Data supplied section start
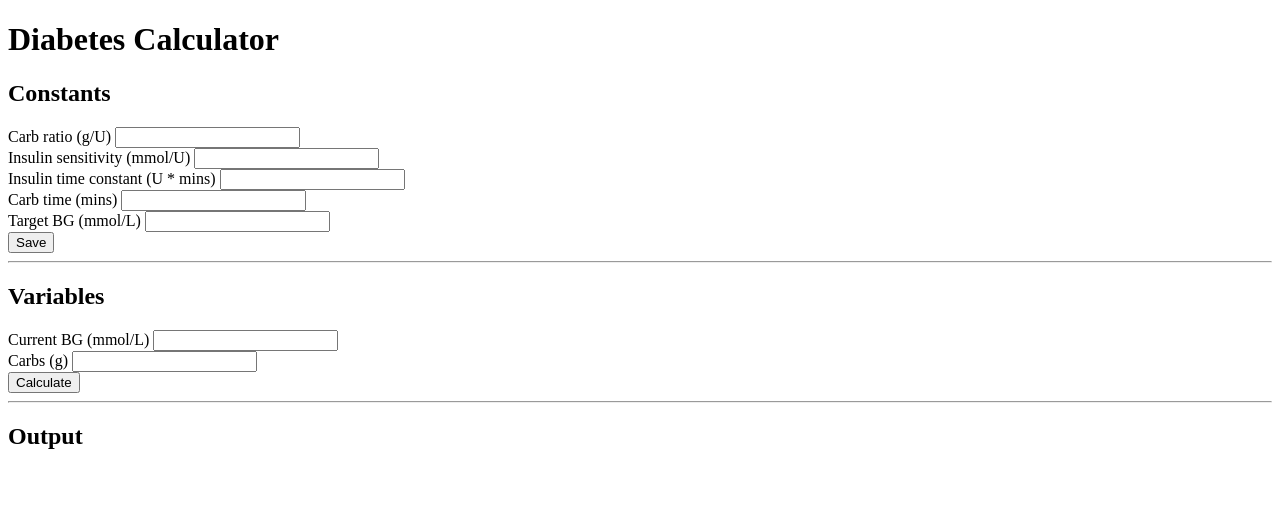
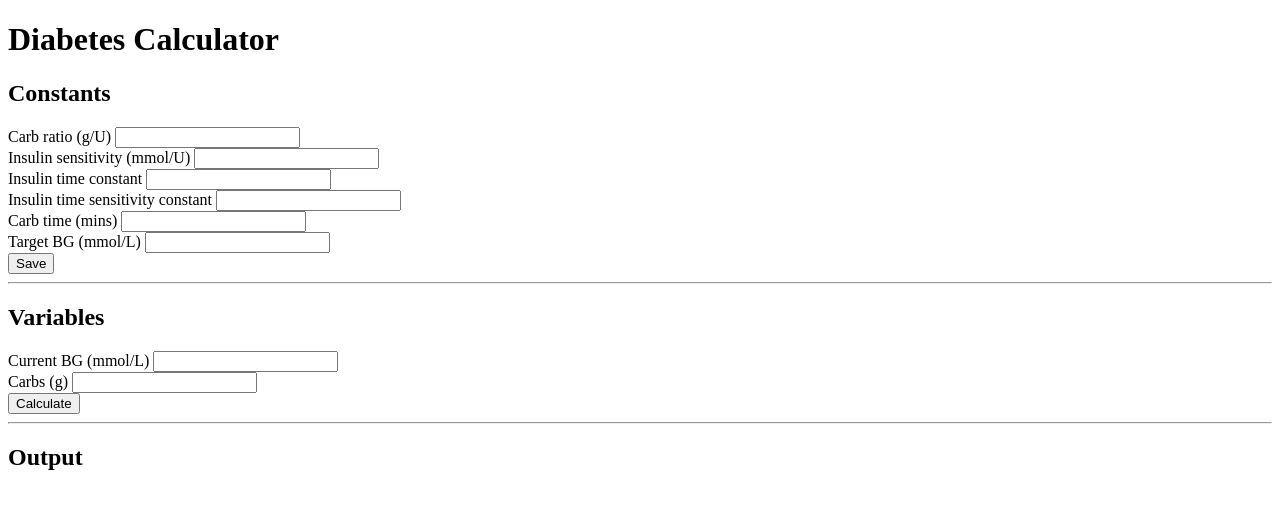
Before and after one commit to Lexicled/diabetes_calculator, a SvelteKit app: page / in a window 1280 px wide. Shown: the top 508 px of the page. Built offline with nearby package versions, Linux system fonts and the light colour scheme.

Commit message:
Changed insulin time calculation formula

```diff
--- a/src/routes/+page.svelte
+++ b/src/routes/+page.svelte
@@ -28,6 +28,7 @@
     let carbRatio;
     let sensitivity;
     let insTime;
+    let insTimeSens;
     let carbTime;
     let target;
 
@@ -44,6 +45,7 @@
         carbRatio = parseFloat(getCookie("carbRatio"));
         sensitivity = parseFloat(getCookie("sensitivity"));
         insTime = parseFloat(getCookie("insTime"));
+        insTimeSens = parseFloat(getCookie("insTimeSens"));
         carbTime = parseFloat(getCookie("carbTime"));
         target = parseFloat(getCookie("target"));
     }
@@ -52,6 +54,7 @@
         setCookie("carbRatio", carbRatio.toString());
         setCookie("sensitivity", sensitivity.toString());
         setCookie("insTime", insTime.toString());
+        setCookie("insTimeSens", insTimeSens.toString());
         setCookie("carbTime", carbTime.toString());
         setCookie("target", target.toString());
     }
@@ -61,7 +64,7 @@
         let bolusUnits = carbs / carbRatio;
         let totalUnits = adjustmentUnits + bolusUnits;
 
-        let insTimeVar = insTime / totalUnits;
+        let insTimeVar = insTime / (totalUnits ** insTimeSens);
         let timeBeforeMeal = insTimeVar - carbTime;
 
         let outputStr = "";
@@ -91,8 +94,11 @@
         <label for="sensitivity">Insulin sensitivity (mmol/U)</label>
         <input type="number" name="sensitivity" bind:value={sensitivity}><br>
 
-        <label for="insTime">Insulin time constant (U * mins)</label>
+        <label for="insTime">Insulin time constant</label>
         <input type="number" name="insTime" bind:value={insTime}><br>
+
+        <label for="insTimeSens">Insulin time sensitivity constant</label>
+        <input type="number" name="insTimeSens" bind:value={insTimeSens}><br>
 
         <label for="carbTime">Carb time (mins)</label>
         <input type="number" name="carbTime" bind:value={carbTime}><br>
```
Data supplied section end
=== Task details ===
Return each record as written, minus its images.

=== Task answer ===
Before and after one commit to Lexicled/diabetes_calculator, a SvelteKit app: page / in a window 1280 px wide. Shown: the top 508 px of the page. Built offline with nearby package versions, Linux system fonts and the light colour scheme.

Commit message:
Changed insulin time calculation formula

```diff
--- a/src/routes/+page.svelte
+++ b/src/routes/+page.svelte
@@ -28,6 +28,7 @@
     let carbRatio;
     let sensitivity;
     let insTime;
+    let insTimeSens;
     let carbTime;
     let target;
 
@@ -44,6 +45,7 @@
         carbRatio = parseFloat(getCookie("carbRatio"));
         sensitivity = parseFloat(getCookie("sensitivity"));
         insTime = parseFloat(getCookie("insTime"));
+        insTimeSens = parseFloat(getCookie("insTimeSens"));
         carbTime = parseFloat(getCookie("carbTime"));
         target = parseFloat(getCookie("target"));
     }
@@ -52,6 +54,7 @@
         setCookie("carbRatio", carbRatio.toString());
         setCookie("sensitivity", sensitivity.toString());
         setCookie("insTime", insTime.toString());
+        setCookie("insTimeSens", insTimeSens.toString());
         setCookie("carbTime", carbTime.toString());
         setCookie("target", target.toString());
     }
@@ -61,7 +64,7 @@
         let bolusUnits = carbs / carbRatio;
         let totalUnits = adjustmentUnits + bolusUnits;
 
-        let insTimeVar = insTime / totalUnits;
+        let insTimeVar = insTime / (totalUnits ** insTimeSens);
         let timeBeforeMeal = insTimeVar - carbTime;
 
         let outputStr = "";
@@ -91,8 +94,11 @@
         <label for="sensitivity">Insulin sensitivity (mmol/U)</label>
         <input type="number" name="sensitivity" bind:value={sensitivity}><br>
 
-        <label for="insTime">Insulin time constant (U * mins)</label>
+        <label for="insTime">Insulin time constant</label>
         <input type="number" name="insTime" bind:value={insTime}><br>
+
+        <label for="insTimeSens">Insulin time sensitivity constant</label>
+        <input type="number" name="insTimeSens" bind:value={insTimeSens}><br>
 
         <label for="carbTime">Carb time (mins)</label>
         <input type="number" name="carbTime" bind:value={carbTime}><br>
```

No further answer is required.